The Seller Styles
See a summary of all our programs and certifications
Certified Professional Sales Person(CPSP®)
Develop your potential as a certified sales professional
Certified Professional Sales Leader(CPSL®)
Grow your impact as a certified sales leader
Certified Master Sales Professional (CMSP®)
Join the elite group of sales professionals and leaders
Certified Master Sales Trainer (CMST®)
Advanced Sales Influence (ASI)
Take your influence and leadership to the next level.
Certified Professional Sales Associate (CPSA®)
Learn foundational sales behaviors, strategies, and skills
Power of Contact Marketing
Learn from marketing expert and author Stu Heinecke
Join the top 1% of sales professionals in the world.
Next Level Virtual Coaching
Join our ongoing dynamic virtual coaching community
Explore job postings from some of the best companies in the country looking for sales professionals
Daily Dose of Influence!
Enjoy our video series of influence tips and strategies
Leads To Growth
Dig into our podcast featuring industry leaders and experts
Learn from our high-level sales coaching video series
Women of Sales & Influence – Facebook Live Series
Be inspired by our Facebook Live series spotlighting top women influencers
Women of Sales & Influence – Video Blog
Enjoy valuable, high-level sales strategies to empower your sales goals
The Growth Quotient
You’ve heard about IQ, but what is your GQ?
Our Commitment to You
We are here to help your approach to sales, how you interact with others, and how you perform and execute
NASP Sales Blog
Learn from our member-submitted articles for sales professionals
About Our CEO
Standards of Conduct
Common Questions and Answers
A few decades ago, the role of the salesperson was viewed as superior to the role of an account manager. The salesperson was viewed as “the hunter” and the account manager as “the farmer”. Hunting was the more intense and demanding role. Farming was seen as a low key endeavor, which primarily focused on re-actively keeping clients satisfied. Organizations applied great care to finding hunters. Farmers roles were often filled with people who had great customer service skills.

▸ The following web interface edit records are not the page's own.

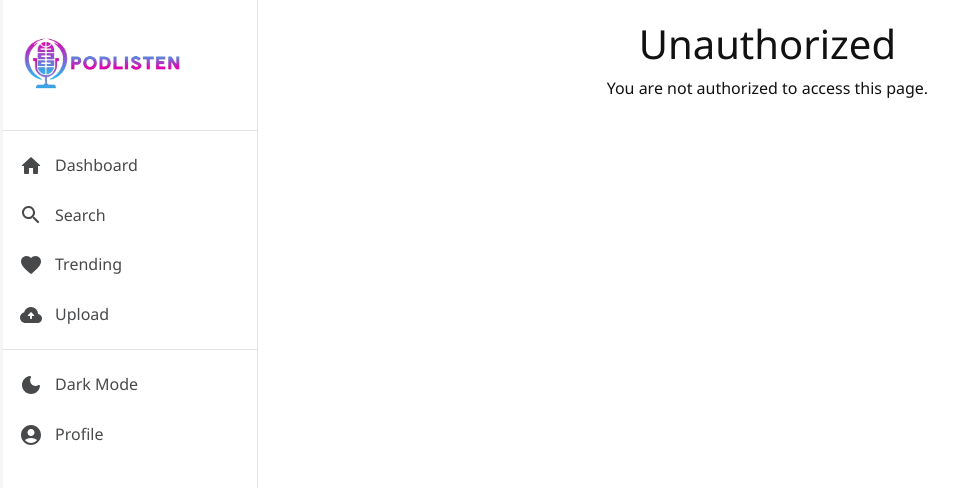
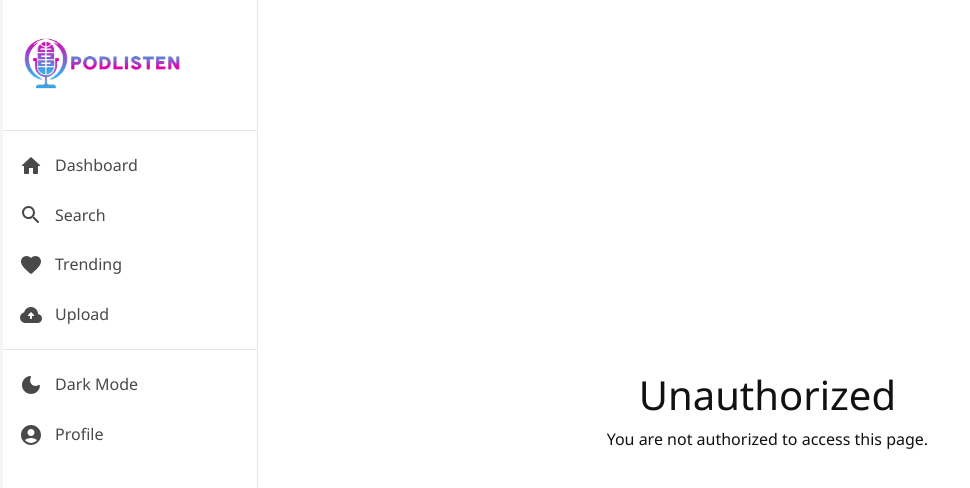
Before and after one commit to Mahesh10k/PodListen, a React (Vite) app in the folder Client/: page /dashboard/unauthorized in a window 1280 px wide. Shown: the top 488 px of the page, without its empty margins (0-970 px from the left). Built offline with nearby package versions, Linux system fonts and the light colour scheme; no server answers.

Commit message:
added styles

```diff
--- a/Client/src/pages/UnauthorizedPage.jsx
+++ b/Client/src/pages/UnauthorizedPage.jsx
@@ -5,7 +5,7 @@ import React from "react";
 let divStyling={
     height:"100vh",
     textAlign:"center",
-    alignItems:"center"
+    alignContent:"center"
 }
 
 const Unauthorized = () => {
```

Today, the most aggressive hunter is viewed by buyers with suspicion. Even the most professional hunters find it increasingly difficult to hit home runs when they get their chance at bat. Singles and doubles are the order of the day. Why? One reason is trust takes time. Buyers often dabble with new suppliers until they have proven that they are reliable and consistent. Another reason is buyers operate with far more complexity than they did a few decades ago. Solutions must be properly integrated in their environments to work. Moreover, potential suppliers need to understand the complexity of these environments and the interests of multiple stakeholders before they can cultivate sufficient demand for a solution.

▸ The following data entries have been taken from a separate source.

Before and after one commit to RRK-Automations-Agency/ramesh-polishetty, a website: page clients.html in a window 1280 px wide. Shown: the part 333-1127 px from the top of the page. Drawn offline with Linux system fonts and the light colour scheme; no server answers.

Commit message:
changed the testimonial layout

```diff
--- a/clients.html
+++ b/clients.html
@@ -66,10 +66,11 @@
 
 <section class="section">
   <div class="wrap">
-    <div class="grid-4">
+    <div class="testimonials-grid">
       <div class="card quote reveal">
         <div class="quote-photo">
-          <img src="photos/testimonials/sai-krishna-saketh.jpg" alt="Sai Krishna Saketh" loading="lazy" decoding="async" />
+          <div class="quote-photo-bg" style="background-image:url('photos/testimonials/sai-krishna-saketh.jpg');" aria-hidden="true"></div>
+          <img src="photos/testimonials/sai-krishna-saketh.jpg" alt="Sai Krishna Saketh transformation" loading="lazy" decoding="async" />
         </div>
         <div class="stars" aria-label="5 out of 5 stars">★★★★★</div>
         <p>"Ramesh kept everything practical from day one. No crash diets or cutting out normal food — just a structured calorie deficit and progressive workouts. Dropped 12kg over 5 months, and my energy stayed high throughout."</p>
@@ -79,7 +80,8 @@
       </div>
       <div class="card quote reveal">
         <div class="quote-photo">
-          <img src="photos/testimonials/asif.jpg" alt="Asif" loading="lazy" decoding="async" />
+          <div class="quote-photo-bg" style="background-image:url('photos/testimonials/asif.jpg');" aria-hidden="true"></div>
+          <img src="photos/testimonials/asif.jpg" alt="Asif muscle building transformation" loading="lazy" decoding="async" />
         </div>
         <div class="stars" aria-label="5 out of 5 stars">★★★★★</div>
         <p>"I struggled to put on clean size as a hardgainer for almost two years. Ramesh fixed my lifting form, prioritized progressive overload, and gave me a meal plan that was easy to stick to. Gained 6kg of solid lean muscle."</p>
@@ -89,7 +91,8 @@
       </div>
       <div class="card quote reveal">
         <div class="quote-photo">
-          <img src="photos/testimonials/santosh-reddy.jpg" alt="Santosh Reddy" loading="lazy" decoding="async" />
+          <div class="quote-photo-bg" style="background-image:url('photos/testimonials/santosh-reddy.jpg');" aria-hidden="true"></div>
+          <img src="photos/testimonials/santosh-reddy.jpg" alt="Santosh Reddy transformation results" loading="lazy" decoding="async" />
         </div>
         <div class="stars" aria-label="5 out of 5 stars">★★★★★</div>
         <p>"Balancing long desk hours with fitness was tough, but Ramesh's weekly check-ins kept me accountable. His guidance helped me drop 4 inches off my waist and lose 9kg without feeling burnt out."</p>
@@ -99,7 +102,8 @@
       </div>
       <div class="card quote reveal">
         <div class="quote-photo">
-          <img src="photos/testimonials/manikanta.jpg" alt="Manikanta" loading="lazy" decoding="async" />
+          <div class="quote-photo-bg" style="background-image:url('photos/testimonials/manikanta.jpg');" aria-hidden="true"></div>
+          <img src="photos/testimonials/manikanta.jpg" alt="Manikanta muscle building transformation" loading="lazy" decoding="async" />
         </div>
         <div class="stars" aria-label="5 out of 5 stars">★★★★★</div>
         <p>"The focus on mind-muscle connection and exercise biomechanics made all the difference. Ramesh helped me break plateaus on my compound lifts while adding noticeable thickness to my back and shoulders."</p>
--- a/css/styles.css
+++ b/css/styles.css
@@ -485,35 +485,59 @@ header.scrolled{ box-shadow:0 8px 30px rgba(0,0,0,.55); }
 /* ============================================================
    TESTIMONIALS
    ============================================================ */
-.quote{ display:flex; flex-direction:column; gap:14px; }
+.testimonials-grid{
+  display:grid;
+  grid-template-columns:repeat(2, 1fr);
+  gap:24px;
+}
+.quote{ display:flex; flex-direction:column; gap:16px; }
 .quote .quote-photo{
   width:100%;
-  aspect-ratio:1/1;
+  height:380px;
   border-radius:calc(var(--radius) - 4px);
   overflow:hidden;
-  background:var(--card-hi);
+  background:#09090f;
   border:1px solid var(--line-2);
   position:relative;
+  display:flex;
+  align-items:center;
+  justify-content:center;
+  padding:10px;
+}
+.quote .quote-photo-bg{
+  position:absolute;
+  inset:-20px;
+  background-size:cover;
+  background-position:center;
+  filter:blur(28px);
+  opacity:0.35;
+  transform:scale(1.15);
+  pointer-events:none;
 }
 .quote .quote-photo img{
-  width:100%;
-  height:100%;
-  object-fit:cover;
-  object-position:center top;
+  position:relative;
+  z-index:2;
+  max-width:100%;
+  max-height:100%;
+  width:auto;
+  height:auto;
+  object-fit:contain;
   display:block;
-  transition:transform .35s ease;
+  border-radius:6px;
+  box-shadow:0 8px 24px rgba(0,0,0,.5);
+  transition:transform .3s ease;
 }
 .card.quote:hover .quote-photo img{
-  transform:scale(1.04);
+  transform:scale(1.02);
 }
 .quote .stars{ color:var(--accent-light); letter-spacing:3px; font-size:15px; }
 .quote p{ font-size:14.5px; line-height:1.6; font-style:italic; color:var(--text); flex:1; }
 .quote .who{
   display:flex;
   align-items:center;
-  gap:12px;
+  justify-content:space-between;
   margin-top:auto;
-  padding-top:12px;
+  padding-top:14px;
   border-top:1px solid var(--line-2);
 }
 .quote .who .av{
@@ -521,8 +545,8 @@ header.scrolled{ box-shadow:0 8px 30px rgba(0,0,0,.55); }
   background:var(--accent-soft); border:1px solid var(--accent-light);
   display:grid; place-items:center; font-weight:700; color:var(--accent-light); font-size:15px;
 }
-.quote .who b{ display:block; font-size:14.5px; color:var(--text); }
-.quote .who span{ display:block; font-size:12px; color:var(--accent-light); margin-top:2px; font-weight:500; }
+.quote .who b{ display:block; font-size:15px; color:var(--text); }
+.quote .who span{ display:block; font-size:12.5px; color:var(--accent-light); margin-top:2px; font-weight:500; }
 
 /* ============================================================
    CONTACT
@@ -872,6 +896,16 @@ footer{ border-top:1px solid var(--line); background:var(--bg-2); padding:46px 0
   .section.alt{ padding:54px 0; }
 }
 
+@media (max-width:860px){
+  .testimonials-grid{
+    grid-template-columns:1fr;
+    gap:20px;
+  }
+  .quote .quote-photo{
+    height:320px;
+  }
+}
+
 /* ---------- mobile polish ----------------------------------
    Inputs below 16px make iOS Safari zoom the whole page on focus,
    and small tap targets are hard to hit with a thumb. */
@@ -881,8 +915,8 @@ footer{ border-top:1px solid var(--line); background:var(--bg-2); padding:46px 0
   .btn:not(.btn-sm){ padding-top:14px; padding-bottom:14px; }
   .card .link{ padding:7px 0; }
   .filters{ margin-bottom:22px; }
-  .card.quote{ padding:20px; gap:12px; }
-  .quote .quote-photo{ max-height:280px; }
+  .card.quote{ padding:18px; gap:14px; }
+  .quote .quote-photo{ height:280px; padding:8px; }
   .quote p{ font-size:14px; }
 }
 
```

Unlike the traditional salesperson, the Key Account Manager does not think transactionally. He thinks strategically. He doesn’t pursue every account equally. He selects accounts very carefully. Rather than approach a key account thinking of how he can sell his products and services, he approaches the account to figure out:
As a result of paying attention to these issues over time, the Key Account Manager becomes well-versed in his client’s business; sometimes more than some employees who have a narrow view or who lack the historical context. It is this intimacy with the account that enables the Key Account Manager to take a leadership role and craft solutions that are relevant and financially viable. Unlike the traditional salesperson, the Key Account Manager does not fly blind. He has specificity with respect to how his products and services can advance his client’s business. He is regarded as a strategic resource by his client and by his employer. Ideally, the Key Account Manager has traditional salespeople taking direction from him and pursuing sales opportunities in the context of an overall account plan.
While the Key Account Manager may not get numbers on the scoreboard as quickly as the traditional salesperson, when they do get their chance at bat, they are often hitting home runs that dwarf the transactional salesperson and significantly reward their patience and hard work.
As time runs out on traditional selling, every organization must begin to figure out who are the accounts that really matter and the characteristics that they share. Once these accounts are identified, they must decide who are the individuals that possess the right skills and attributes to develop strategic relationships with these accounts. The skills and attributes of the traditional salesperson are often the opposite of what is required in a Key Account Manager. Therefore, one should select key accounts and Key Account Managers with utmost care. In doing so, you will see that the Key Account Manager will outperform the traditional salesperson every time.
About the author